§ **WORK ORDER**:
What is needed is a verbatim copy of every record below, with the pictures left out.

-- STUDY MATERIAL follows --

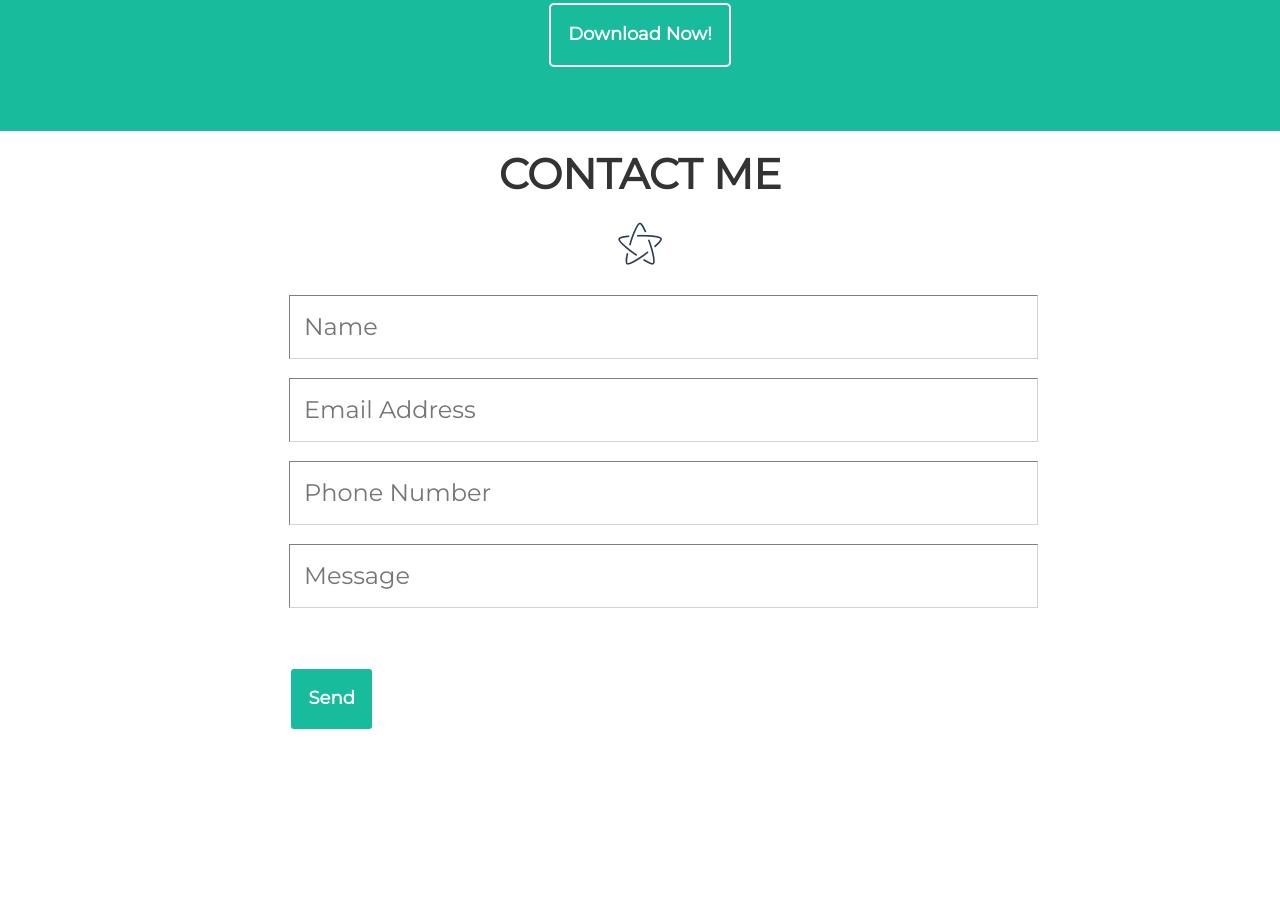
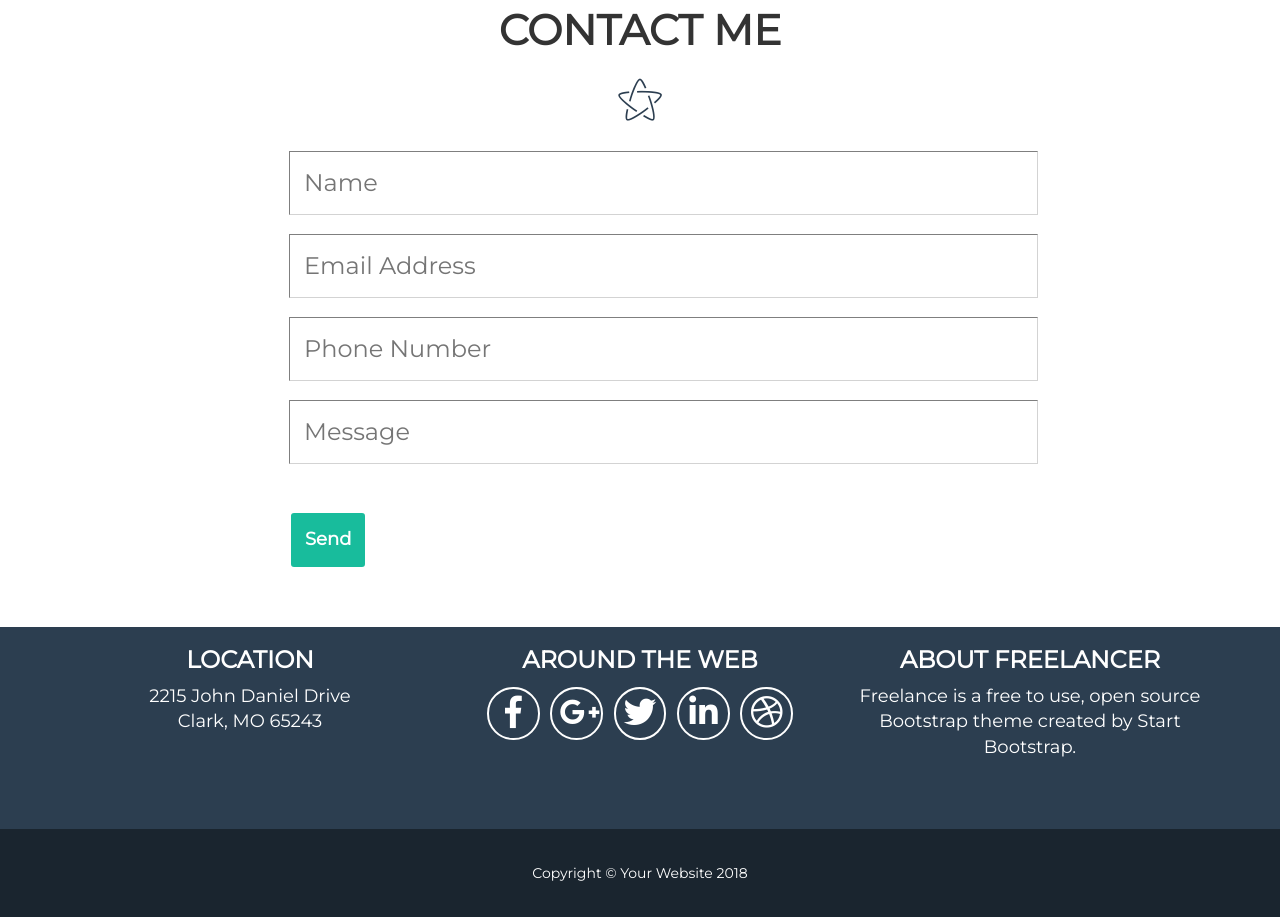
Before and after one commit to SamuelPoma/-startbootstrap-freelancer, a plain HTML site: page index.html in a window 1280 px wide. Shown: the part 1850-2767 px from the top of the page. Before the commit the page ends 2581 px from the top, so only its background shows below. Drawn offline with Linux system fonts and the light colour scheme.

Commit message:
Bootstrap Theme Completed

```diff
--- a/index.html
+++ b/index.html
@@ -76,8 +76,12 @@
                <img src="profile(1).png" alt="">
                <h2 color="white">About</h2>
                <div class="star white">&#9885;</div>
+               <div class="col-md-6">
                  <p>Freelancer is a free bootstrap theme created by Start Bootstrap. The download includes the complete source files including HTML, CSS, and JavaScript as well as optional LESS stylesheets for easy customization.</p>
-           <p>Whether you're a student looking to showcase your work, a professional looking to attract clients, or a graphic artist looking to share your projects, this template is the perfect starting point!</p>
+               </div>
+               <div class="col-md-6">
+                 <p>Freelancer is a free bootstrap theme created by Start Bootstrap. The download includes the complete source files including HTML, CSS, and JavaScript as well as optional LESS stylesheets for easy customization.</p>
+               </div>
              </div>
              <!-- <i class="fas fa-download"></i> -->
              <button type="button" name="button">Download Now!</button>
@@ -98,15 +102,45 @@
          <input type="text" name="" value="" placeholder="Email Address">
          <input type="text" name="" value="" placeholder="Phone Number">
          <input type="text" name="" value="" placeholder="Message">
+         <button position="left" type="button" name="button">Send</button>
         </div>
-        <button position="left" type="button" name="button">Send</button
+      </div>
+    </div>
+   </div>
 
+   <div class="container-fluid"  background="antracite">
+     <div class="container">
+       <div class="row">
+         <div class="col-md-4">
+           <h3>Location</h3>
+           <address>2215 John Daniel Drive<br>Clark, MO 65243</address>
+         </div>
+         <div class="col-md-4">
+           <h3>Around the web</h3>
+           <div class="icon-container">
+            <i class="fab fa-facebook-f"></i>
+            <i class="fab fa-google-plus-g"></i>
+            <i class="fab fa-twitter"></i>
+            <i class="fab fa-linkedin-in"></i>
+           <i class="fab fa-dribbble"></i>
+           </div>
+         </div>
+         <div class="col-md-4">
+           <h3>About freelancer</h3>
+           <p>Freelance is a free to use, open source Bootstrap theme created by Start Bootstrap.</p>
+         </div>
+       </div>
+     </div>
+   </div>
+
+   <div class="container-fluid" background="dark-blue2">
+     <div class="container">
+       <footer>Copyright © Your Website 2018</footer>
 
      </div>
 
    </div>
 
-  </div>
 
   </body>
 </html>
--- a/style.css
+++ b/style.css
@@ -16,16 +16,14 @@ h3{
   text-align: center;
   color: white;
   font-weight: bold;
+  text-transform: uppercase;
+
 }
 
-p{
-  display: inline-block;
+ p{
   text-align: center;
-  width: 30%;
   color: white;
   font-size: 18px;
-  margin: 2%;
-
 }
 
 /* FIRST BLOCK */
@@ -96,6 +94,7 @@ p{
   text-align: center;
 }
 
+
 [color="white"]{
   color:white;
 }
@@ -118,6 +117,7 @@ button{
 
 .contact-me{
   margin-left: 20%;
+  padding-bottom: 5%;
 }
 input{
   display: block;
@@ -129,5 +129,41 @@ input{
 }
 
 [position="left"]{
-  margin-left: 20%;
+  margin-left: 0;
 }
+
+[background="antracite"]{
+  background-color: #2c3e50;
+}
+
+address{
+  text-align: center;
+  color: white;
+  font-size: 18px;
+  font-weight: 500;
+}
+.icon-container{
+  text-align: center;
+}
+.fab{
+  color: white;
+  border: 2px solid white;
+  border-radius: 50%;
+  width: 5.25rem;
+  height: 5.25rem;
+  font-size: 3.25rem;
+  line-height: 2rem;
+  padding: 2%;
+  margin: 1%;
+  text-align: center;
+}
+
+[background="dark-blue2"]{
+  background-color: #1a252f;
+}
+
+footer{
+  color: white;
+  text-align: center;
+  padding: 3%;
+}
```
Lines whose indentation alone changed are shown as unchanged.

-- STUDY MATERIAL concluded --

§ **YOUR RESPONSE**:
Before and after one commit to SamuelPoma/-startbootstrap-freelancer, a plain HTML site: page index.html in a window 1280 px wide. Shown: the part 1850-2767 px from the top of the page. Before the commit the page ends 2581 px from the top, so only its background shows below. Drawn offline with Linux system fonts and the light colour scheme.

Commit message:
Bootstrap Theme Completed

```diff
--- a/index.html
+++ b/index.html
@@ -76,8 +76,12 @@
                <img src="profile(1).png" alt="">
                <h2 color="white">About</h2>
                <div class="star white">&#9885;</div>
+               <div class="col-md-6">
                  <p>Freelancer is a free bootstrap theme created by Start Bootstrap. The download includes the complete source files including HTML, CSS, and JavaScript as well as optional LESS stylesheets for easy customization.</p>
-           <p>Whether you're a student looking to showcase your work, a professional looking to attract clients, or a graphic artist looking to share your projects, this template is the perfect starting point!</p>
+               </div>
+               <div class="col-md-6">
+                 <p>Freelancer is a free bootstrap theme created by Start Bootstrap. The download includes the complete source files including HTML, CSS, and JavaScript as well as optional LESS stylesheets for easy customization.</p>
+               </div>
              </div>
              <!-- <i class="fas fa-download"></i> -->
              <button type="button" name="button">Download Now!</button>
@@ -98,15 +102,45 @@
          <input type="text" name="" value="" placeholder="Email Address">
          <input type="text" name="" value="" placeholder="Phone Number">
          <input type="text" name="" value="" placeholder="Message">
+         <button position="left" type="button" name="button">Send</button>
         </div>
-        <button position="left" type="button" name="button">Send</button
+      </div>
+    </div>
+   </div>
 
+   <div class="container-fluid"  background="antracite">
+     <div class="container">
+       <div class="row">
+         <div class="col-md-4">
+           <h3>Location</h3>
+           <address>2215 John Daniel Drive<br>Clark, MO 65243</address>
+         </div>
+         <div class="col-md-4">
+           <h3>Around the web</h3>
+           <div class="icon-container">
+            <i class="fab fa-facebook-f"></i>
+            <i class="fab fa-google-plus-g"></i>
+            <i class="fab fa-twitter"></i>
+            <i class="fab fa-linkedin-in"></i>
+           <i class="fab fa-dribbble"></i>
+           </div>
+         </div>
+         <div class="col-md-4">
+           <h3>About freelancer</h3>
+           <p>Freelance is a free to use, open source Bootstrap theme created by Start Bootstrap.</p>
+         </div>
+       </div>
+     </div>
+   </div>
+
+   <div class="container-fluid" background="dark-blue2">
+     <div class="container">
+       <footer>Copyright © Your Website 2018</footer>
 
      </div>
 
    </div>
 
-  </div>
 
   </body>
 </html>
--- a/style.css
+++ b/style.css
@@ -16,16 +16,14 @@ h3{
   text-align: center;
   color: white;
   font-weight: bold;
+  text-transform: uppercase;
+
 }
 
-p{
-  display: inline-block;
+ p{
   text-align: center;
-  width: 30%;
   color: white;
   font-size: 18px;
-  margin: 2%;
-
 }
 
 /* FIRST BLOCK */
@@ -96,6 +94,7 @@ p{
   text-align: center;
 }
 
+
 [color="white"]{
   color:white;
 }
@@ -118,6 +117,7 @@ button{
 
 .contact-me{
   margin-left: 20%;
+  padding-bottom: 5%;
 }
 input{
   display: block;
@@ -129,5 +129,41 @@ input{
 }
 
 [position="left"]{
-  margin-left: 20%;
+  margin-left: 0;
 }
+
+[background="antracite"]{
+  background-color: #2c3e50;
+}
+
+address{
+  text-align: center;
+  color: white;
+  font-size: 18px;
+  font-weight: 500;
+}
+.icon-container{
+  text-align: center;
+}
+.fab{
+  color: white;
+  border: 2px solid white;
+  border-radius: 50%;
+  width: 5.25rem;
+  height: 5.25rem;
+  font-size: 3.25rem;
+  line-height: 2rem;
+  padding: 2%;
+  margin: 1%;
+  text-align: center;
+}
+
+[background="dark-blue2"]{
+  background-color: #1a252f;
+}
+
+footer{
+  color: white;
+  text-align: center;
+  padding: 3%;
+}
```
Lines whose indentation alone changed are shown as unchanged.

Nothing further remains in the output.